───── Input data ─────
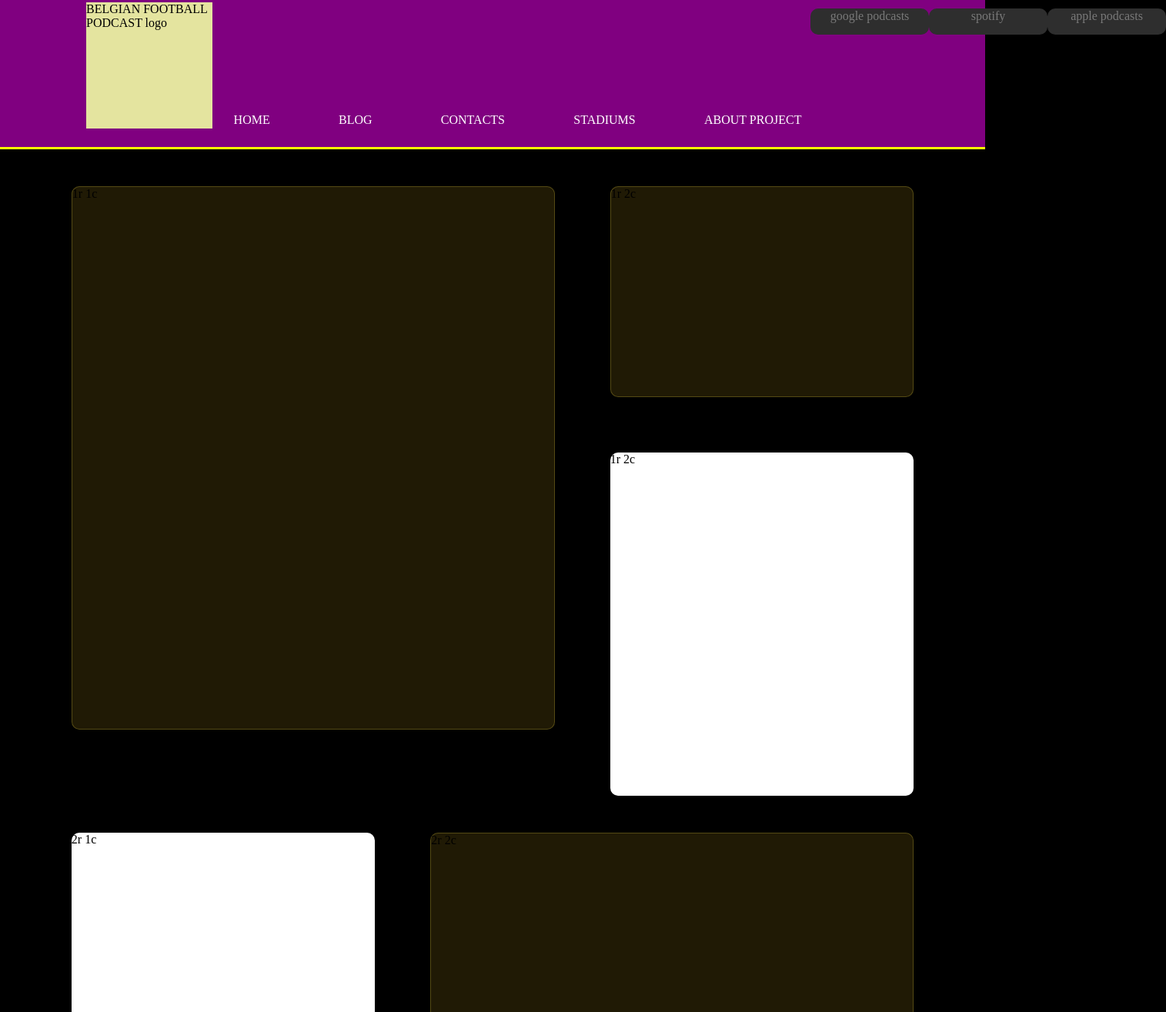
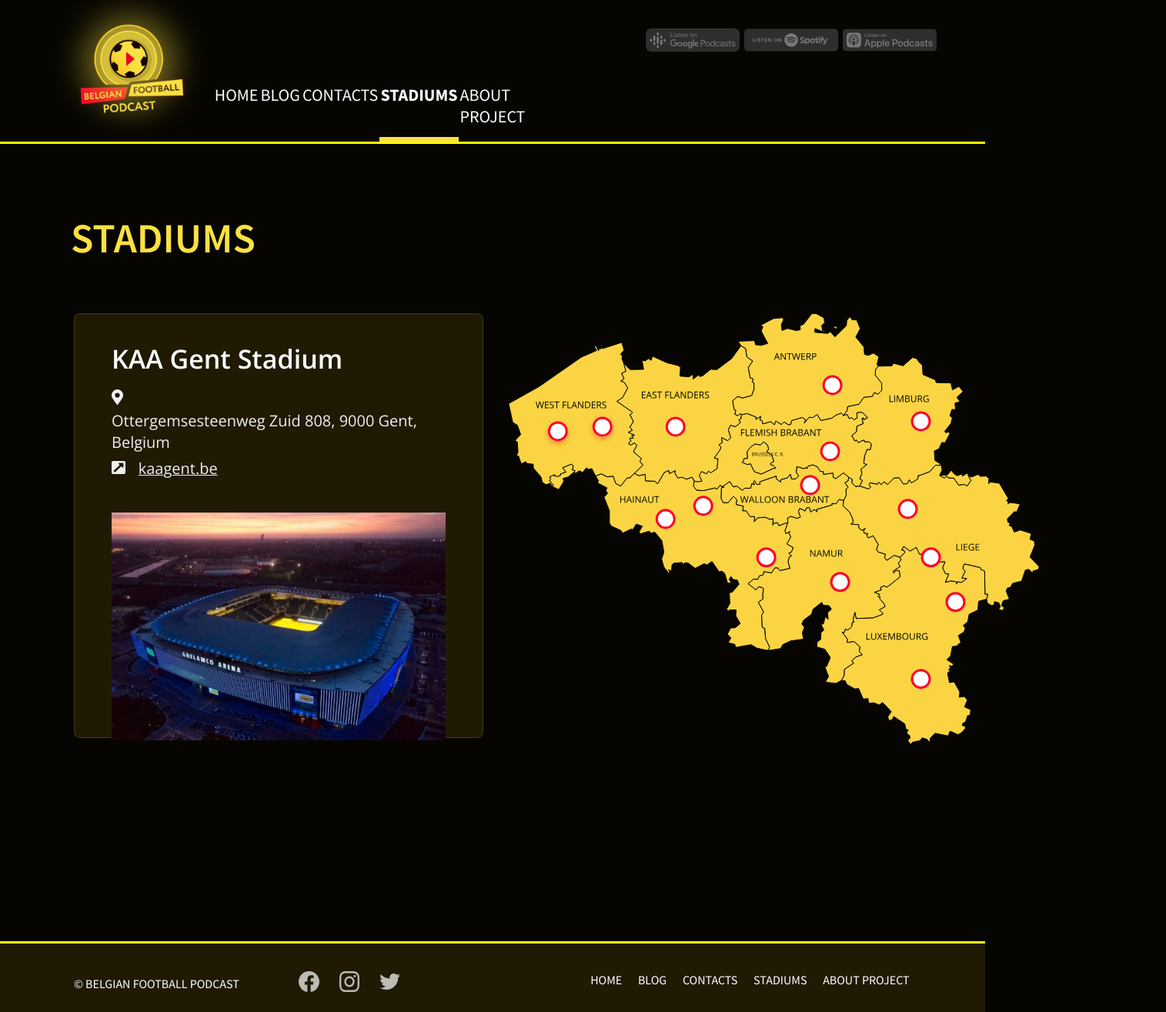
Before and after one commit to 334rashad/Belgian-Football-Podcast, a plain HTML site: page stadiums.html in a window 1280 px wide. Shown: the part 5-1320 px from the top of the page at 77% size, 1515 px wide, since content can reach past the window. Drawn offline with nearby package versions, Linux system fonts and the light colour scheme.

Commit message:
stadiums page exterior ready

```diff
--- a/contacts.css
+++ b/contacts.css
@@ -126,11 +126,6 @@ main {
   height: auto;
   margin: 5rem 5rem 30rem 1rem;
 }
-.main_container > div {
-  font: normal normal normal 24px/33px "Open Sans";
-  letter-spacing: 0px;
-  color: #ffffff;
-}
 
 #contact_email > p,
 #contact_social > p,
@@ -142,15 +137,23 @@ main {
   font: normal normal 600 24px/33px "Open Sans";
   letter-spacing: 0px;
   color: #fae043;
-  margin-left: 10px;
 }
 #contact_social {
-  width: 60%;
+  width: auto;
+  max-width: 42rem;
   margin-top: 0rem;
   padding-top: 0%;
   display: flex;
   justify-content: space-between;
   flex-wrap: wrap;
+}
+#contact_email > p,
+#contact_social > p {
+  margin-right: 2rem;
+  margin-bottom: 10px;
+  font: normal normal normal 24px/33px "Open Sans";
+  letter-spacing: 0px;
+  color: #ffffff;
 }
 #contact_social a {
   display: inline-block;
@@ -164,8 +167,9 @@ main {
   position: relative;
   top: -10px;
 }
+
 #contact_social > div > p {
-  margin-left: 2rem;
+  margin-right: 2rem;
 }
 
 /* main part ends here */
--- a/stadiums.css
+++ b/stadiums.css
@@ -1,37 +1,177 @@
+* {
+  box-sizing: border-box;
+  font-family: "Source Sans Pro", sans-serif;
+}
 body {
+  /* scroll-behavior: smooth; */
   margin: 0;
   padding: 0;
-    background-color: black;
-    height: 2800px;
-    width: vw;
+  background-color: #060501;
+  width: 100vw;
+  position: relative;
   overflow-x: hidden;
-    position: relative;
+  -ms-overflow-style: none; /* Internet Explorer 10+ */
+  scrollbar-width: none; /* Firefox */
 }
-header{
-    height: 196px;
+::-webkit-scrollbar {
+  /*Safari and Chrome*/
+  width: 6px;
+}
+::-webkit-scrollbar-track {
+  background: #161203;
+}
+::-webkit-scrollbar-thumb {
+  background: #060501;
+  border: #2b2205 solid 1px;
+}
+::-webkit-scrollbar-thumb:hover {
+  background: #b19d30;
+}
+h1 {
+  /* display: none; */
+  margin: 4rem 0 3rem 0.75rem;
+  text-align: left;
+  font: normal normal 600 54px/68px "Source Sans Pro";
+  letter-spacing: 0px;
+  color: #fae043;
+  text-transform: uppercase;
+}
+h2 {
+  font: normal normal 600 34px/52px "Open Sans";
+  margin: 0px 0px 14px 0px;
+  letter-spacing: 0px;
+  color: #ffffff;
+}
+a {
+  text-decoration: none;
+  color: white;
+}
+/* header starts here */
+header {
+  height: 12rem;
   width: 100%;
-    background-color: purple;
+  background-color: #060501;
   display: grid;
-    grid-template-columns: 1fr 3fr 2fr;
+  grid-template-columns: 1fr 3fr 3fr;
   grid-template-rows: 1fr;
   column-gap: 10px;
   border-bottom: 3px solid yellow;
+  font: normal normal normal 22px/28px "Source Sans Pro";
 }
-#logo{
-    height: 164px;
-    width: 164px;
-    background-color: rgb(228, 228, 159);
-    margin: 0.5rem 1rem 1rem 7rem;
+#logo_div {
+  position: relative;
+  height: 10rem;
+  width: 10rem;
+  margin: 1rem 1rem 1rem 5.7rem;
+  border-radius: 20%;
 }
-main{
-    height: 89.45%;
+#logo_div > div {
+  position: absolute;
+  width: 35%;
+  height: 35%;
+  border-radius: 50%;
+  top: 24.5%;
+  left: 31%;
+  box-shadow: rgba(250, 224, 67, 0.5) 0 3px 45px 30px;
+}
+#logo_png {
   width: 100%;
-    background-color: black;
+  height: 100%;
 }
-footer{
-    height: 93px;
+nav {
+  width: 93%;
+  align-self: end;
+}
+nav ul,
+.podcasts,
+.footer_links {
+  display: flex;
+  list-style-type: none;
+  justify-content: space-around;
+  padding: 0px;
+}
+nav li {
+  padding: 0 0.1rem;
+}
+nav li:hover {
+  border-bottom: 6px solid #fae043;
+  margin-bottom: -19px;
+}
+nav li:nth-child(4) {
+  font: normal normal bold 22px/28px "Source Sans Pro";
+  border-bottom: 6px solid #fae043;
+  padding-bottom: 19px;
+  margin-bottom: -19px;
+}
+.podcasts {
+  padding-left: 1rem;
+  margin: 2rem 6rem 2rem 7%;
+}
+.podcasts div {
+  min-width: 8rem;
+}
+.podcasts div img {
+  display: inline-block;
+  width: 95%;
+  border-radius: 8px;
+  margin: 5px;
+  height: 2.5rem;
+} /* header ends here */
+
+/* main part starts here */
+main {
   width: 100%;
-    background-color: #201A05;
+}
+.main_container {
+  width: 90%;
+  margin: auto;
+  padding: 1.5rem 1rem;
+}
+.main_container > div {
+  width: 90%;
+  display: flex;
+  justify-content: space-between;
+  height: auto;
+  margin-bottom: 20rem;
+}
+#stadium_info {
+  width: 653px;
+  height: 552px;
+  margin: 1rem;
+  padding: 2rem 3rem;
+  background: #201a05 0% 0% no-repeat padding-box;
+  border: 1px solid #fae0433d;
+  border-radius: 8px;
+}
+.stadium_text * {
+  display: inline-block;
+  color: #efefed;
+  font: normal normal normal 20px/28px "Open Sans";
+  letter-spacing: 0px;
+  padding-right: 14px;
+}
+.stadium_text > p {
+  margin: 3px 0px;
+}
+.stadium_text a {
+  text-decoration: underline 1px;
+}
+#stadium_image {
+  margin-top: 2.5rem;
+}
+#stadiums_map {
+  width: 653px;
+  height: 552px;
+  margin: 1rem;
+}
+/* main part ends here */
+
+/* footer starts here */
+footer {
+  font-size: 0.75rem;
+  height: 6rem;
+  width: 100%;
+  background-color: #201a05;
   position: absolute;
   bottom: 0;
   border-top: 3px solid yellow;
@@ -39,112 +179,36 @@ footer{
   justify-content: space-between;
   align-items: center;
   color: #bcbbb4;
+  padding: 0 6rem;
+  text-align: center;
+  font: normal normal normal 16px/20px "Source Sans Pro";
+  letter-spacing: 0px;
+  color: #bcbbb4;
+  text-transform: uppercase;
 }
-nav{
-    width: 741px;
-    align-self: end;
-    margin-bottom: 0.5rem;
+.copyright {
+  display: flex;
+  justify-content: space-around;
 }
-nav ul, .podcasts{
+.info {
+  color: #ffffff;
+  padding-top: 16px;
+  margin-right: 4rem;
+}
+#icons {
   display: flex;
-    list-style-type: none;
-    justify-content: space-between;
-    padding: 0px;
-}
-.podcasts{
-    margin-right: 7rem;
-
-}
-nav li{
-    padding: 0.1rem;
-}
-a{
-    text-decoration: none;
-    color: white;
-}
-.podcasts div{
-    height: 2rem;
-    width: 9rem;
-    background-color: #2E2E2E;
-    padding: 1px 5px;
-    border-radius: 10px;
-    text-align: center;
-    color: #797979;
+  justify-content: space-evenly;
+  align-items: center;
+  padding-top: 10px;
 }
 .icon {
-    width: 30px;
-    padding: 0 12px;
+  width: 3.3rem;
+  padding: 0px 13px;
 }
-#icons{
-    display: flex;
-    justify-content: space-between;
-    align-items: center;
+.copyright + div {
+  width: 40%;
 }
-.copyright{
-    display: flex;
-    width: 30%;
-    justify-content: space-between;
+.footer_links li {
+  padding-left: 1rem;
 }
-.info{
-    padding-top: 7px;
-    margin-left: 7rem;
-}
-footer div ul li{
-    padding-left: 5rem;
-}
-.main_container{
-    height: 100%;
-    width: 88%;
-    margin: auto;
-    display: grid;
-    grid-template-rows: repeat(3, 1fr);
-    row-gap: 1rem;
-    padding: 2rem 0rem;
-}
-.first_row, .second_row, .third_row{
-    display: grid;
-    grid-template-columns: repeat(10, 1fr);
-    grid-template-rows: repeat(10, 1fr);
-    gap: 2.5rem;
-}
-.main_container div div {
-    margin: 1rem;
-}
-.first_row div:first-child{
-    grid-area: 1 /1 /span 9 /span 6;
-    background-color: #201A05;
-    border-radius: 10px;
-    border: 1px #FAE0433D solid;
-}
-.first_row div:nth-child(2){
-    grid-area: 1 /7 /5 /11;
-    background-color: #201A05;
-    border-radius: 10px;
-    border: 1px #FAE0433D solid;
-}
-.first_row div:nth-child(3){
-    grid-area: 5 /7 /11 /11;
-    background-color: white;
-    border-radius: 10px;
-}
-.second_row div:nth-child(1){
-    grid-area: 1/1/11/5;
-    background-color: white;
-    border-radius: 10px;
-}
-.second_row div:nth-child(2){
-    grid-area: 1/5/10/11;
-    background-color: #201A05;
-    border-radius: 10px;
-    border: 1px #FAE0433D solid;
-}
-.third_row div:nth-child(1){
-    grid-area: 1/1/9/11;
-    border-radius: 10px;
-    background-color: #201A05;
-    border: 1px #FAE0433D solid;
-}
-nav li:hover{
-    border-bottom: 5px solid yellow;
-    margin-bottom: -5px;
-}
+/* footer ends here */
--- a/stadiums.html
+++ b/stadiums.html
@@ -1,17 +1,35 @@
 <!DOCTYPE html>
 <html lang="en">
-
   <head>
-    <meta charset="UTF-8">
-    <meta http-equiv="X-UA-Compatible" content="IE=edge">
-    <meta name="viewport" content="width=device-width, initial-scale=1.0">
-    <link rel="stylesheet" href="stadiums.css">
+    <meta charset="UTF-8" />
+    <meta http-equiv="X-UA-Compatible" content="IE=edge" />
+    <meta name="viewport" content="width=device-width, initial-scale=1.0" />
+    <link rel="stylesheet" href="stadiums.css" />
+    <link rel="preconnect" href="https://fonts.googleapis.com" />
+    <link rel="preconnect" href="https://fonts.gstatic.com" crossorigin />
+    <link
+      href="https://fonts.googleapis.com/css2?family=Source+Sans+Pro:wght@300;400;600;700&display=swap"
+      rel="stylesheet"
+    />
+    <link
+      href="https://fonts.googleapis.com/css2?family=Open+Sans:wght@300;400;600;700&family=Source+Sans+Pro:wght@300;400;600;700&display=swap"
+      rel="stylesheet"
+    />
+    <link rel="icon" href="favicon.ico?v=1" type="image/x-icon" />
     <title>BELGIAN FOOTBALL PODCAST</title>
   </head>
 
   <body>
     <header>
-        <div id="logo">BELGIAN FOOTBALL PODCAST logo</div>
+      <div id="logo_div">
+        <!-- BELGIAN FOOTBALL PODCAST logo -->
+        <div></div>
+        <img
+          id="logo_png"
+          src="source/Logo_transp.png"
+          alt="belgian football podcast logo"
+        />
+      </div>
       <nav>
         <ul>
           <li><a href="index.html">HOME</a></li>
@@ -22,50 +40,125 @@
         </ul>
       </nav>
       <ul class="podcasts">
-            <div>google podcasts</div>
-            <div>spotify</div>
-            <div>apple podcasts</div>
+        <div>
+          <a
+            href="https://podcasts.google.com/feed/aHR0cHM6Ly9hbmNob3IuZm0vcy8yZDQyZDRlOC9wb2RjYXN0L3Jzcw=="
+            target="_blank"
+          >
+            <img
+              src="source/google_podcast_rect_small_icon.svg"
+              alt="google podcast icon"
+          /></a>
+        </div>
+        <div>
+          <a
+            href="https://open.spotify.com/show/4dpTguuiKjsGExfGdO28z8"
+            target="_blank"
+          >
+            <img
+              src="source/spotify_podcast_rect_small_icon.svg"
+              alt="spotify podcast icon"
+          /></a>
+        </div>
+        <div>
+          <a
+            href="https://podcasts.apple.com/gb/podcast/the-belgian-football-podcast/id1525426226"
+            target="_blank"
+          >
+            <img
+              src="source/apple_podcast_rect_small_icon.svg"
+              alt="apple podcast icon"
+          /></a>
+        </div>
       </ul>
     </header>
 
     <main>
       <div class="main_container">
-            <div class="first_row">
-                <div>1r 1c</div>
-                <div>1r 2c</div>
-                <div>1r 2c</div>
+        <h1>Stadiums</h1>
+        <div>
+          <div id="stadium_info">
+            <h2>KAA Gent Stadium</h2>
+            <div class="stadium_text">
+              <img
+                src="/source/stadiums page/map_point_icon.svg"
+                alt="map point icon"
+              />
+              <p>Ottergemsesteenweg Zuid 808, 9000 Gent, Belgium</p>
             </div>
-            <div class="second_row">
-                <div>2r 1c</div>
-                <div>2r 2c</div>
+            <div class="stadium_text">
+              <img src="/source/stadiums page/link_icon.svg" alt="link icon" />
+              <p>
+                <a href="https://www.kaagent.be/nl" target="_blank"
+                  >kaagent.be</a
+                >
+              </p>
             </div>
-            <div class="third_row">
-                <div>3r 1c</div>
+            <div id="stadium_image">
+              <img
+                src="/source/stadiums page/stadium_pic.jpg"
+                alt="KAA Gent Stadium"
+              />
+            </div>
+          </div>
+          <div id="stadiums_map">
+            <object data="/source/map.svg" type="image/svg+xml">
+              <img src="/source/map.svg" />
+            </object>
+          </div>
         </div>
       </div>
     </main>
 
     <footer>
       <div class="copyright">
-            <div class="info">&#169; BELGIAN FOOTBALL PODCAST </div>
+        <div class="info">&#169; BELGIAN FOOTBALL PODCAST</div>
         <div id="icons">
-                <div><img class="icon" src="pics/fb-round-icon.png" alt="facebook logo"></div>
-                <div><img class="icon" src="pics/instagram-icon.png" alt="instagram logo"></div>
-                <div><img class="icon" src="pics/twitter-icon.png" alt="twitter logo"></div>
+          <div>
+            <a
+              href="https://www.facebook.com/The-Belgian-Football-Podcast-104531051554008/"
+              target="_blank"
+            >
+              <img
+                class="icon"
+                src="source/facebook_icon_footer.svg"
+                alt="facebook logo"
+            /></a>
+          </div>
+          <div>
+            <a
+              href="https://www.instagram.com/belgianfootballpodcast/?hl=en"
+              target="_blank"
+            >
+              <img
+                class="icon"
+                src="source/insta_icon_footer.svg"
+                alt="instagram logo"
+            /></a>
+          </div>
+          <div>
+            <a
+              href="https://twitter.com/BelgianPodcast/status/1438422907563220995"
+              target="_blank"
+            >
+              <img
+                class="icon"
+                src="source/twitter_icon_footer.svg"
+                alt="twitter logo"
+            /></a>
+          </div>
         </div>
       </div>
       <div>
-            <ul class="podcasts">
-                <li>HOME</li>
-                <li>BLOG</li>
-                <li>CONTACTS</li>
-                <li>STADIUMS</li>
-                <li>ABOUT PROJECT</li>
+        <ul class="footer_links">
+          <li><a href="index.html">HOME</a></li>
+          <li><a href="blog.html">BLOG</a></li>
+          <li><a href="contacts.html">CONTACTS</a></li>
+          <li><a href="stadiums.html">STADIUMS</a></li>
+          <li><a href="about.html">ABOUT PROJECT</a></li>
         </ul>
       </div>
-
     </footer>
-
+    <script src="blog.js"></script>
   </body>
-
 </html>
```
Lines whose indentation alone changed are shown as unchanged.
─────
> _Task brief_:
Where in the records above does the word "scrollbar" appear? Copy each line that holds it.

> _Output of the exercise_:
+  scrollbar-width: none; /* Firefox */
+::-webkit-scrollbar {
+::-webkit-scrollbar-track {
+::-webkit-scrollbar-thumb {
+::-webkit-scrollbar-thumb:hover {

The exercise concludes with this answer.